What you are asked to do:
Please report how many lines in the data underneath hold the word "deactivate", with no other text.

Available data:
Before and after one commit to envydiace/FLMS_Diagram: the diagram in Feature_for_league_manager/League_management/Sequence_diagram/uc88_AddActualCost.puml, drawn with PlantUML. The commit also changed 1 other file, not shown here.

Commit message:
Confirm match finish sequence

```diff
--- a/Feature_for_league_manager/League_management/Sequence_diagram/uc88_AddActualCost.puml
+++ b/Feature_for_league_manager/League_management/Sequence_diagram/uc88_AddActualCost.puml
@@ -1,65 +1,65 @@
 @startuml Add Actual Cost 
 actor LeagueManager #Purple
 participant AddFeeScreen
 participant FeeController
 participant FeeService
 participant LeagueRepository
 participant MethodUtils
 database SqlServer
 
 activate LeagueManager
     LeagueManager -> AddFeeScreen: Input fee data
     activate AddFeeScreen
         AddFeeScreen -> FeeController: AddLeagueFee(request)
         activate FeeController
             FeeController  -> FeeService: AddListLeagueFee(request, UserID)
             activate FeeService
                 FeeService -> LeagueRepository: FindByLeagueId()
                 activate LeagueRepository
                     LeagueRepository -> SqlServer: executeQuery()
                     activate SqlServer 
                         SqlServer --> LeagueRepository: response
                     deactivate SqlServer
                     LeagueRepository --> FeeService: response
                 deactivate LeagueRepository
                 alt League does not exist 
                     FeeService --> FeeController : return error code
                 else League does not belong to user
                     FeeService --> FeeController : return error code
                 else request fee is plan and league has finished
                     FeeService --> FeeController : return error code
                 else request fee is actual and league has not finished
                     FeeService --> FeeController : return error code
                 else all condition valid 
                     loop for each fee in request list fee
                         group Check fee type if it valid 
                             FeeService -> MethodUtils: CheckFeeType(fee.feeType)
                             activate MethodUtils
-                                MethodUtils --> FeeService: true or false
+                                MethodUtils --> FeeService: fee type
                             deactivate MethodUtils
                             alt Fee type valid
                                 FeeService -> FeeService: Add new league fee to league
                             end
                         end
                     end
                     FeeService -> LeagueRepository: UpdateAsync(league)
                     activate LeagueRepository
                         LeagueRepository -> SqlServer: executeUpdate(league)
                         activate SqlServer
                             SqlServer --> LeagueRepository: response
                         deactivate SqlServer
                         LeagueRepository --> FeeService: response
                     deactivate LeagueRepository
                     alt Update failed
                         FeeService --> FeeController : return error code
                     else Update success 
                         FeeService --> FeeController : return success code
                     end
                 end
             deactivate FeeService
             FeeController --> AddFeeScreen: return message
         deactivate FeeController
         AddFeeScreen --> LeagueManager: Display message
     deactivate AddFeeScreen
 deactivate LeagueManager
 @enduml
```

Expected answer:
9